The temperature is essential
During this process, the tanks are initially cooled down to 12 degrees to help the must settle and do a cold precipitation. Then we let the whites and rosé wines ferment at around 16 degrees and the reds at 27 degrees for about 15 days. After a few days we rack the white wines to separate them from the dirt now safely resting at the bottom of the tanks.
Mother Nature decides
However, we’re dealing with Mother Nature here so if a given wine in a given year decides to go a bit slower or faster, we trust that it knows best itself and don’t try to oppose too much.
Note that we use cultured yeast in order to ensure a picture-perfect fermentation.

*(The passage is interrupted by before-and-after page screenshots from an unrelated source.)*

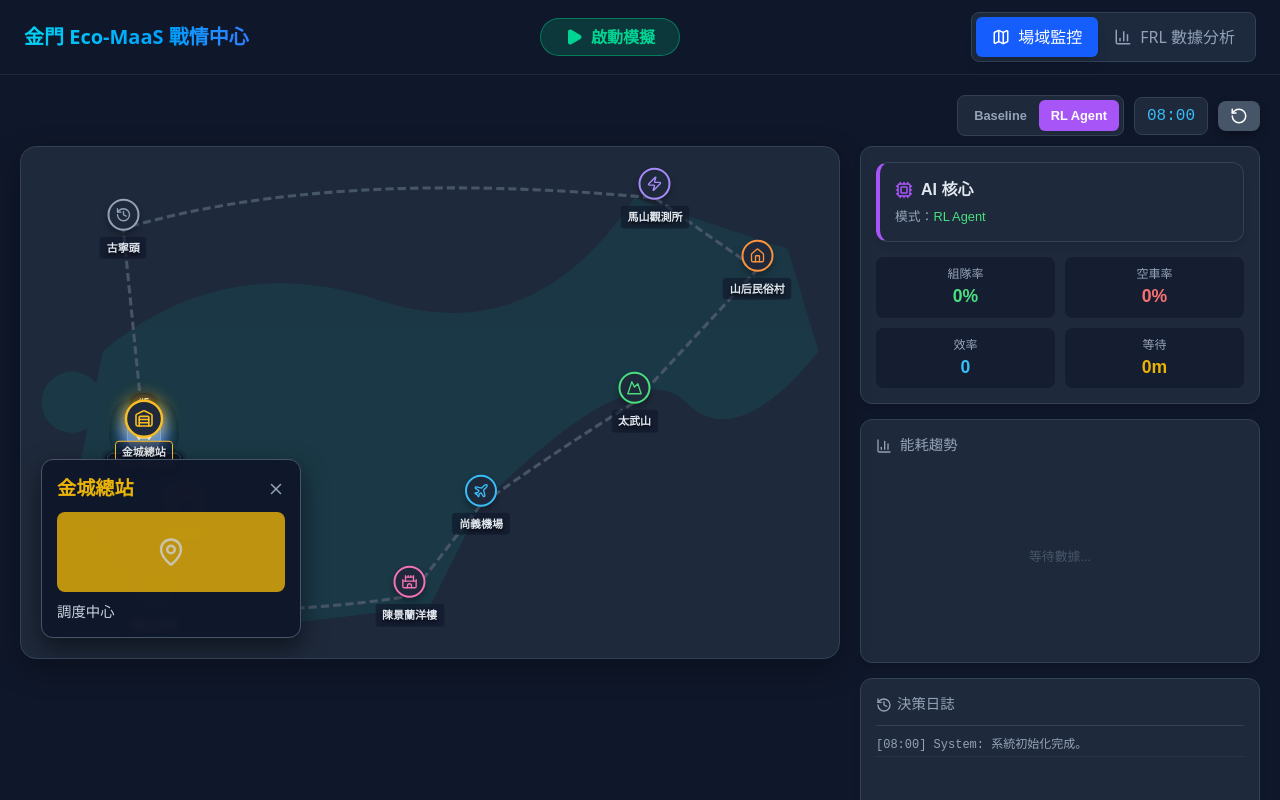
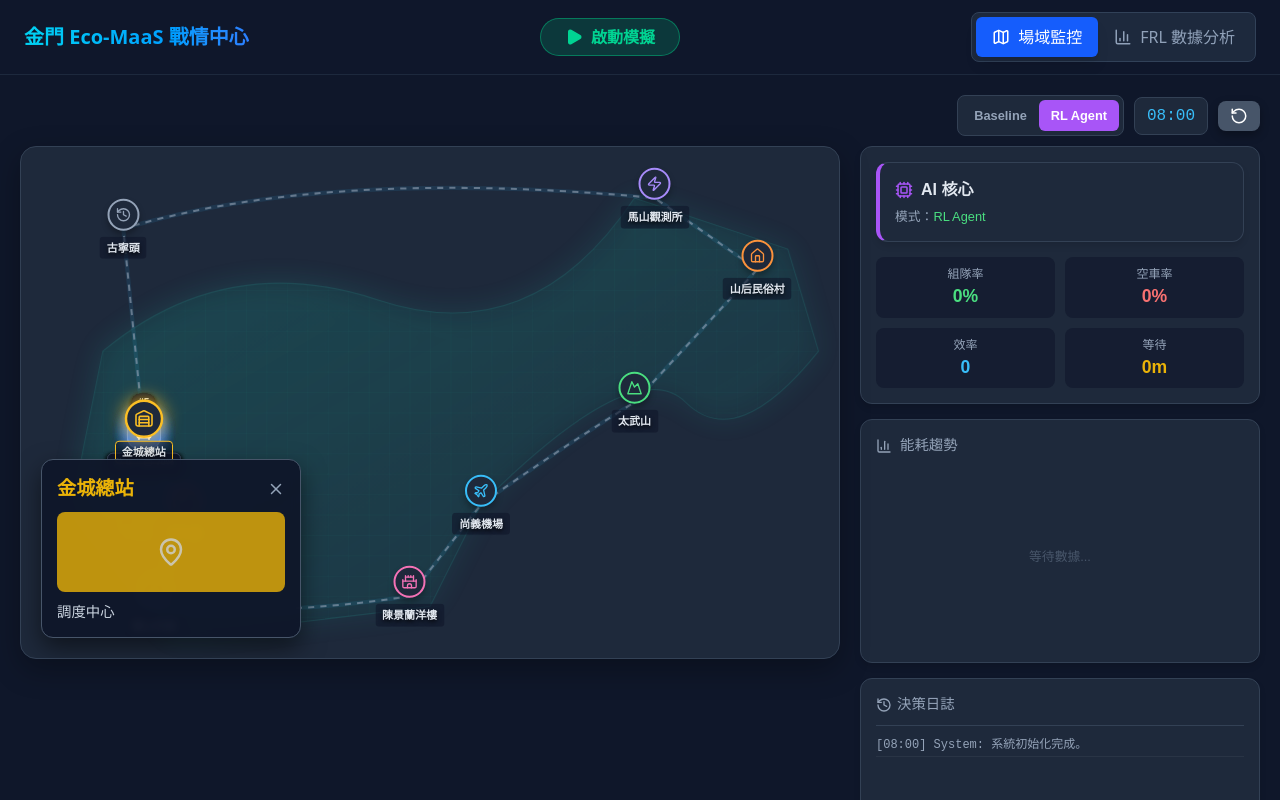
Before and after one commit to Alan52254/VB-, a React (Vite) app in the folder eco-maas-react/: page / in a window 1280 px wide. Built offline with nearby package versions, Linux system fonts and the light colour scheme.

Commit message:
讓線條動起來、島嶼地圖漸層 (Gradient) 和微弱的 網格 (Grid)、邊緣加了一圈淡淡的 青色光暈

```diff
--- a/eco-maas-react/src/KinmenMapSim.jsx
+++ b/eco-maas-react/src/KinmenMapSim.jsx
@@ -388,12 +388,71 @@ const KinmenMapSim = ({ onSimulationUpdate, isRunningExternal }) => {
 
       <div style={styles.mainLayout}>
         <div style={styles.mapSection}>
-          <svg width="100%" height="100%" viewBox={`0 0 ${LOGICAL_WIDTH} ${LOGICAL_HEIGHT}`} preserveAspectRatio="none" style={{position: 'absolute', opacity: 0.2}}>
-             <path d="M 80 200 Q 200 100 350 150 T 600 50 L 750 100 L 780 200 Q 700 300 650 250 T 450 350 L 400 450 L 150 480 L 50 350 Z" fill="#0f766e" />
-             <circle cx="50" cy="250" r="30" fill="#0f766e" />
+          {/* 🔥 新增:內嵌 CSS 動畫樣式,讓路線流動 */}
+          <style>
+            {`
+              @keyframes dash-flow {
+                to { stroke-dashoffset: -24; }
+              }
+              @keyframes island-pulse {
+                0% { opacity: 0.3; filter: drop-shadow(0 0 5px #0f766e); }
+                50% { opacity: 0.5; filter: drop-shadow(0 0 15px #2dd4bf); }
+                100% { opacity: 0.3; filter: drop-shadow(0 0 5px #0f766e); }
+              }
+              .road-flow {
+                animation: dash-flow 1s linear infinite;
+              }
+              .island-glow {
+                animation: island-pulse 4s ease-in-out infinite;
+              }
+            `}
+          </style>
+
+          {/* 第一層 SVG:金門底圖 (全息投影風格) */}
+          <svg width="100%" height="100%" viewBox={`0 0 ${LOGICAL_WIDTH} ${LOGICAL_HEIGHT}`} preserveAspectRatio="none" style={{position: 'absolute'}}>
+             <defs>
+               {/* 定義漸層色:讓島嶼有立體感 */}
+               <linearGradient id="islandGradient" x1="0%" y1="0%" x2="100%" y2="100%">
+                 <stop offset="0%" stopColor="#0f766e" stopOpacity="0.4" />
+                 <stop offset="100%" stopColor="#115e59" stopOpacity="0.1" />
+               </linearGradient>
+               {/* 網格圖案:增加科技感 */}
+               <pattern id="gridPattern" width="20" height="20" patternUnits="userSpaceOnUse">
+                 <path d="M 20 0 L 0 0 0 20" fill="none" stroke="rgba(45, 212, 191, 0.1)" strokeWidth="0.5"/>
+               </pattern>
+             </defs>
+
+             {/* 島嶼本體:套用漸層 + 呼吸燈動畫 */}
+             <path
+               className="island-glow"
+               d="M 80 200 Q 200 100 350 150 T 600 50 L 750 100 L 780 200 Q 700 300 650 250 T 450 350 L 400 450 L 150 480 L 50 350 Z"
+               fill="url(#islandGradient)"
+               stroke="#2dd4bf"
+               strokeWidth="1"
+               strokeOpacity="0.3"
+             />
+             {/* 疊加一層網格 */}
+             <path
+               d="M 80 200 Q 200 100 350 150 T 600 50 L 750 100 L 780 200 Q 700 300 650 250 T 450 350 L 400 450 L 150 480 L 50 350 Z"
+               fill="url(#gridPattern)"
+             />
           </svg>
+
+          {/* 第二層 SVG:路線 (動態流動) */}
           <svg width="100%" height="100%" viewBox={`0 0 ${LOGICAL_WIDTH} ${LOGICAL_HEIGHT}`} preserveAspectRatio="none" style={{position: 'absolute'}}>
-            <path d={ROAD_PATH_SVG} fill="none" stroke="#475569" strokeWidth="3" strokeDasharray="8 4" />
+            {/* 路線光暈 (底層發光) */}
+            <path d={ROAD_PATH_SVG} fill="none" stroke="#38bdf8" strokeWidth="4" strokeOpacity="0.1" strokeLinecap="round" />
+
+            {/* 實際路線 (虛線 + 動畫) */}
+            <path
+              className="road-flow"
+              d={ROAD_PATH_SVG}
+              fill="none"
+              stroke="#94a3b8"
+              strokeWidth="2"
+              strokeDasharray="6 6"
+              strokeOpacity="0.6"
+            />
           </svg>
 
           {/* ✅ 站點渲染優化:使用專屬 Icon */}
```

Then comes the malolactic fermentation. This is beautiful love affair between the wine and a friendly bacteria that changes the harsh, malic acidy into a softer, lactic acidity and makes the wines smoother and rounder. We let this happen to all wines, except our fresh and vibrant whites that stay in steel tanks until they are bottled.